Trax Ghana is going to incorporate a new kind of soil erosion control into its projects. In addition to stone bunding and grass stripping with native grasses, Trax will soon introduce its farmers to vetiver grass. Planting and maintaining this kind of grass requires much less physical labor than building stone bunds and is more effective than local grasses. Apart from its benefits for soil conservation, the grass can also be used for making crafts, such as the popular Bolga baskets. This Friday, Trax Ghana’s Director, Mr Vincent Subbey, has purchased and planted the first 1000 mature tillers which are split for planting. They are currently being multiplied by three of Trax’s farmers and will be ready for distribution in June/July 2015.
Trax Ghana has been involved in soil and water conservation measures since its beginning, in 1989. It has traditionally used stone bunding and grass stripping (with native grasses) to prevent the nutritious top soil from being washed away by heavy rains. Building stone bunds, however, is very laborious and stones are not always available. Trax is therefore going to start teaching its farmers how to use vetiver grass as well.
The roots of vetiver grass grow very deep and bind the soil. They thereby prevent soil loss and water runoff. Because of these characteristics, Trax Ghana also has plans to start using it for gulley rehabilitation in general and land rehabilitation in areas affected by artisanal mining.
Land that cannot be used for farming, due to the effects of mining

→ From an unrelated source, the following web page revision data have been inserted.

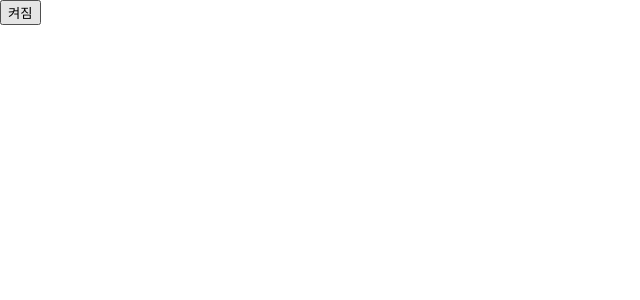
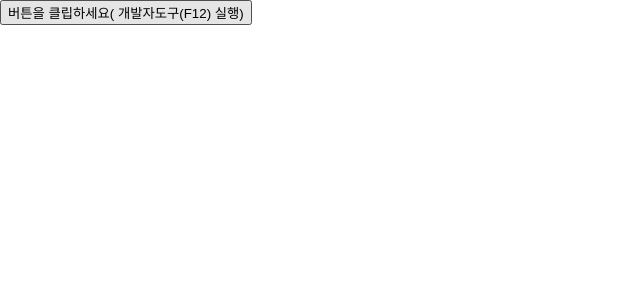
Before and after one commit to ys2601110300/web2, a React (Create React App) app: page / in a window 1280 px wide. Shown: the top 300 px of the page, without its empty margins (0-640 px from the left). Built offline with nearby package versions, Linux system fonts and the light colour scheme.

Commit message:
8장. 이벤트 핸들링 - class형 컴포넌트에서 Event handler 사용 - 함수형 컴포넌트에서 Event handler 사용

```diff
--- /dev/null
+++ b/src/08/MyButton2.jsx
@@ -0,0 +1,22 @@
+import React, {useState} from "react";
+
+function MyButton2()
+{
+    const [count, setCount] = useState(1);
+
+    const btnClick = (id, event) =>
+    {
+        console.log(id, event.target);
+    };
+
+    return(
+        <button onClick ={(event => {
+            setCount((count) => count + 1);
+            btnClick(count, event);
+        })}>
+            버튼을 클립하세요( 개발자도구(F12) 실행)
+        </button>
+    );
+}
+
+export default MyButton2;
--- a/src/index.js
+++ b/src/index.js
@@ -8,7 +8,9 @@
 //import Clock from "./04/Clock";
 import reportWebVitals from './reportWebVitals'
 //import MyButton from "./08/MyButton";
-import Toggle2 from "./08/Toggle2";
+//import Toggle2 from "./08/Toggle2";
+//import MyButton from "./08/MyButton";
+import MyButton2 from "./08/MyButton2";
 //mport Toggle from "./08/Toggle";
 //import ConfirmDialog from "./04/ConfirmDialog";
 //import ConfirmDialogList from "./04/ConfirmDialogList";
@@ -26,7 +28,7 @@
 setInterval(() => {
     root.render(
         <React.StrictMode>
-            <Toggle2/>
+            <MyButton2/>
         </React.StrictMode>
         );
     }, 1000
```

Vetiver grass also has great potential as fodder for livestock, as pest-control and for use in handicraft production. An increased supply of vetiver grass will also support the local Bolga basket industry. Currently, the demand for Bolgatanga’s hallmark is so great that some of the grass needs to be bought in the South of Ghana.